Thursday, July 23, 2009

Examination of Conscience

I'm taking this from Evangelical Catholicism, who got it from Fr. Dubay's book Happy Are You Poor.  Great examination of conscience:
By what standards do I determine what is necessary?

Do I collect unneeded things? Do I hoard possessions?

May I, on Gospel principles, buy clothes at the dictates of fashion designers in Paris and New York? Am I slave to fashion? Do I live in other peoples’ minds? Why really do I have all the clothes I have: shirts, blouses, suits, dresses, shoes, gloves?

Am I an inveterate nibbler? Do I eat because I am bored? Do the weight charts convict me of superfluity in eating and drinking? Do I take second helpings simply for the pleasure they afford?

Do I keep unneeded books and papers and periodicals and notes?

Do I retain two or three identical items (clocks, watches, scarves) of which I really need only one?

Do I spend money on trinkets and unnecessary conveniences?

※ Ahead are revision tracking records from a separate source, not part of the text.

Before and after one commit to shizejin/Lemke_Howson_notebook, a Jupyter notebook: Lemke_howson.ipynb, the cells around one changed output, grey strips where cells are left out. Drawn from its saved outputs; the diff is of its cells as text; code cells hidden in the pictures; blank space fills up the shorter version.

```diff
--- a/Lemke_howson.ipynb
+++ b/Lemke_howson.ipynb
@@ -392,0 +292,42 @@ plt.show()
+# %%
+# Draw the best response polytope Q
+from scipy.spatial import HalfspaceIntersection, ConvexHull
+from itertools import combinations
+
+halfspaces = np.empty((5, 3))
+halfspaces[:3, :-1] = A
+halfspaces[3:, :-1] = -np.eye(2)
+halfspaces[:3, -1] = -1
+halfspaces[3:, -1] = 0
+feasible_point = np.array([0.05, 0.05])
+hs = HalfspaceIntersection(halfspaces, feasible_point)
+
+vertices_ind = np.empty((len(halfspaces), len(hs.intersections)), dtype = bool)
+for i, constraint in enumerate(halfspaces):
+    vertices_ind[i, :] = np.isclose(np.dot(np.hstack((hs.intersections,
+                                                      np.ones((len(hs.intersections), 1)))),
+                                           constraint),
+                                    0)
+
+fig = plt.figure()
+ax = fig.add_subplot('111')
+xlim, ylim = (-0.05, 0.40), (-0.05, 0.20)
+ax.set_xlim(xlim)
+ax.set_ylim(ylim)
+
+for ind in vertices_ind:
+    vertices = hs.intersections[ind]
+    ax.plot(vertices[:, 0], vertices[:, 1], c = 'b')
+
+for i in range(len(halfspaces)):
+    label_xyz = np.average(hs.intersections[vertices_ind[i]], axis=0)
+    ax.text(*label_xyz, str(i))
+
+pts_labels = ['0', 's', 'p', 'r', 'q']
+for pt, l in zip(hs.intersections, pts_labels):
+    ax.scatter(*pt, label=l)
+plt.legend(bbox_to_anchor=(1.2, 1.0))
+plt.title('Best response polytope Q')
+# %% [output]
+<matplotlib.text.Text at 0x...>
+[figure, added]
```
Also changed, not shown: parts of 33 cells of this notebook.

In the winter, do we keep our thermostat, at a setting higher than health experts advise: 68 degrees?

When I think of my needs, do I also think of the far more drastic needs of the teeming millions in the third world?

Do I need the traveling I do more than the poor need food and clothing and medical care?

Am I right in contributing to the billions of dollars spent each year on cosmetics? How much of this can be called necessary?

Is smoking necessary for me?

Is drinking necessary for me?

Do I need to examine exactly what I mean by saying to myself, “I need this”?

Can I honestly say that all I use or possess is used or possessed for the glory of God (1 Cor 10:31)? Would he be given more glory by some other use?

Do I in the pauline sense “mind the things above, not those on earth” (Col 3:1-2)?

Nathan O'Halloran, SJ


Ellen said...

That is a great examen. Very practical and good for the modern day mindset. Thanks for sharing it.

Nathan O'Halloran, SJ said...

Thanks. I find it useful as a Jesuit considering expenses. The unneeded books one always gets me.